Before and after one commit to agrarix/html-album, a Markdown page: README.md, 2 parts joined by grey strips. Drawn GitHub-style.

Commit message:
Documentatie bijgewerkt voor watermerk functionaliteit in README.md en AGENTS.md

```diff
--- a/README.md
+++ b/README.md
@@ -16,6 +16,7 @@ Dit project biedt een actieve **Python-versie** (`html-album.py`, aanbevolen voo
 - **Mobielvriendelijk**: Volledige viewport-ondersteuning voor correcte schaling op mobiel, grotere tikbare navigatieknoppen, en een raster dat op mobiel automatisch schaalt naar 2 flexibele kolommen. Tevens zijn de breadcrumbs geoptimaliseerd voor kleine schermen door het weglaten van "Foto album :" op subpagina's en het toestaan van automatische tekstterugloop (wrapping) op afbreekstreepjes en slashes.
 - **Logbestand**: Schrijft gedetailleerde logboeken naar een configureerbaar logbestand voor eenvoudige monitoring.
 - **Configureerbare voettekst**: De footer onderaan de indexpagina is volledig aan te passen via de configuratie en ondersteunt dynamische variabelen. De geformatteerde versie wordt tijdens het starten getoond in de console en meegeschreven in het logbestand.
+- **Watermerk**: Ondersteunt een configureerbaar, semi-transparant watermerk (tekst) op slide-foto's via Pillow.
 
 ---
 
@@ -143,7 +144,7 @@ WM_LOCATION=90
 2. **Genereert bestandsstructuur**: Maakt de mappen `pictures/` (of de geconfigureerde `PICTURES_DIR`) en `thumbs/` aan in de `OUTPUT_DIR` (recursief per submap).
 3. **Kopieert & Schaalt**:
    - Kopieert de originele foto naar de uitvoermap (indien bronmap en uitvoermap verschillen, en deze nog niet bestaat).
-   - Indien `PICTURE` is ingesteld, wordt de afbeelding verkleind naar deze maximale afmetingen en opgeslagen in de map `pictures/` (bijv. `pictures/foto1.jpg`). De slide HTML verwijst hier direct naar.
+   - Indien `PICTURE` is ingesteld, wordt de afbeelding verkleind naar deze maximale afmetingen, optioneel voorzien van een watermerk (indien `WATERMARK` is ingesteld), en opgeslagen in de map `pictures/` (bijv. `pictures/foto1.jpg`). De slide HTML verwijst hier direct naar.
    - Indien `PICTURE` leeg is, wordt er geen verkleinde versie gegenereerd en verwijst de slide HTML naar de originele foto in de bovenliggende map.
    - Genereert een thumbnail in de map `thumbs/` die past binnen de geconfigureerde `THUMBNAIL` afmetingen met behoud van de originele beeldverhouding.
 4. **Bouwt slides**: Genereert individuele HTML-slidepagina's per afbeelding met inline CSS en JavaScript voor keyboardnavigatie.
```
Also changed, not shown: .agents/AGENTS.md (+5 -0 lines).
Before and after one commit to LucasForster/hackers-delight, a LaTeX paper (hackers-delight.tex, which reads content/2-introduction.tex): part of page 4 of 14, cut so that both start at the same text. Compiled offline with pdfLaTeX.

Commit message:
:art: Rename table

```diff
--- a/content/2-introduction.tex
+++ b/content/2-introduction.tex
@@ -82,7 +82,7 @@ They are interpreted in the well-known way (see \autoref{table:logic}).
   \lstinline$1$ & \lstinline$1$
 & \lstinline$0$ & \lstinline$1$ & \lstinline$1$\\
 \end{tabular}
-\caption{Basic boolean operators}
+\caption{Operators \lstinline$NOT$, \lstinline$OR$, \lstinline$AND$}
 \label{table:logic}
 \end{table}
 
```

━━━━━━━━

Assignment | Having read the entries above, restate them all word for word.

Output for this task |
Before and after one commit to agrarix/html-album, a Markdown page: README.md, 2 parts joined by grey strips. Drawn GitHub-style.

Commit message:
Documentatie bijgewerkt voor watermerk functionaliteit in README.md en AGENTS.md

```diff
--- a/README.md
+++ b/README.md
@@ -16,6 +16,7 @@ Dit project biedt een actieve **Python-versie** (`html-album.py`, aanbevolen voo
 - **Mobielvriendelijk**: Volledige viewport-ondersteuning voor correcte schaling op mobiel, grotere tikbare navigatieknoppen, en een raster dat op mobiel automatisch schaalt naar 2 flexibele kolommen. Tevens zijn de breadcrumbs geoptimaliseerd voor kleine schermen door het weglaten van "Foto album :" op subpagina's en het toestaan van automatische tekstterugloop (wrapping) op afbreekstreepjes en slashes.
 - **Logbestand**: Schrijft gedetailleerde logboeken naar een configureerbaar logbestand voor eenvoudige monitoring.
 - **Configureerbare voettekst**: De footer onderaan de indexpagina is volledig aan te passen via de configuratie en ondersteunt dynamische variabelen. De geformatteerde versie wordt tijdens het starten getoond in de console en meegeschreven in het logbestand.
+- **Watermerk**: Ondersteunt een configureerbaar, semi-transparant watermerk (tekst) op slide-foto's via Pillow.
 
 ---
 
@@ -143,7 +144,7 @@ WM_LOCATION=90
 2. **Genereert bestandsstructuur**: Maakt de mappen `pictures/` (of de geconfigureerde `PICTURES_DIR`) en `thumbs/` aan in de `OUTPUT_DIR` (recursief per submap).
 3. **Kopieert & Schaalt**:
    - Kopieert de originele foto naar de uitvoermap (indien bronmap en uitvoermap verschillen, en deze nog niet bestaat).
-   - Indien `PICTURE` is ingesteld, wordt de afbeelding verkleind naar deze maximale afmetingen en opgeslagen in de map `pictures/` (bijv. `pictures/foto1.jpg`). De slide HTML verwijst hier direct naar.
+   - Indien `PICTURE` is ingesteld, wordt de afbeelding verkleind naar deze maximale afmetingen, optioneel voorzien van een watermerk (indien `WATERMARK` is ingesteld), en opgeslagen in de map `pictures/` (bijv. `pictures/foto1.jpg`). De slide HTML verwijst hier direct naar.
    - Indien `PICTURE` leeg is, wordt er geen verkleinde versie gegenereerd en verwijst de slide HTML naar de originele foto in de bovenliggende map.
    - Genereert een thumbnail in de map `thumbs/` die past binnen de geconfigureerde `THUMBNAIL` afmetingen met behoud van de originele beeldverhouding.
 4. **Bouwt slides**: Genereert individuele HTML-slidepagina's per afbeelding met inline CSS en JavaScript voor keyboardnavigatie.
```
Also changed, not shown: .agents/AGENTS.md (+5 -0 lines).
Before and after one commit to LucasForster/hackers-delight, a LaTeX paper (hackers-delight.tex, which reads content/2-introduction.tex): part of page 4 of 14, cut so that both start at the same text. Compiled offline with pdfLaTeX.

Commit message:
:art: Rename table

```diff
--- a/content/2-introduction.tex
+++ b/content/2-introduction.tex
@@ -82,7 +82,7 @@ They are interpreted in the well-known way (see \autoref{table:logic}).
   \lstinline$1$ & \lstinline$1$
 & \lstinline$0$ & \lstinline$1$ & \lstinline$1$\\
 \end{tabular}
-\caption{Basic boolean operators}
+\caption{Operators \lstinline$NOT$, \lstinline$OR$, \lstinline$AND$}
 \label{table:logic}
 \end{table}
 
```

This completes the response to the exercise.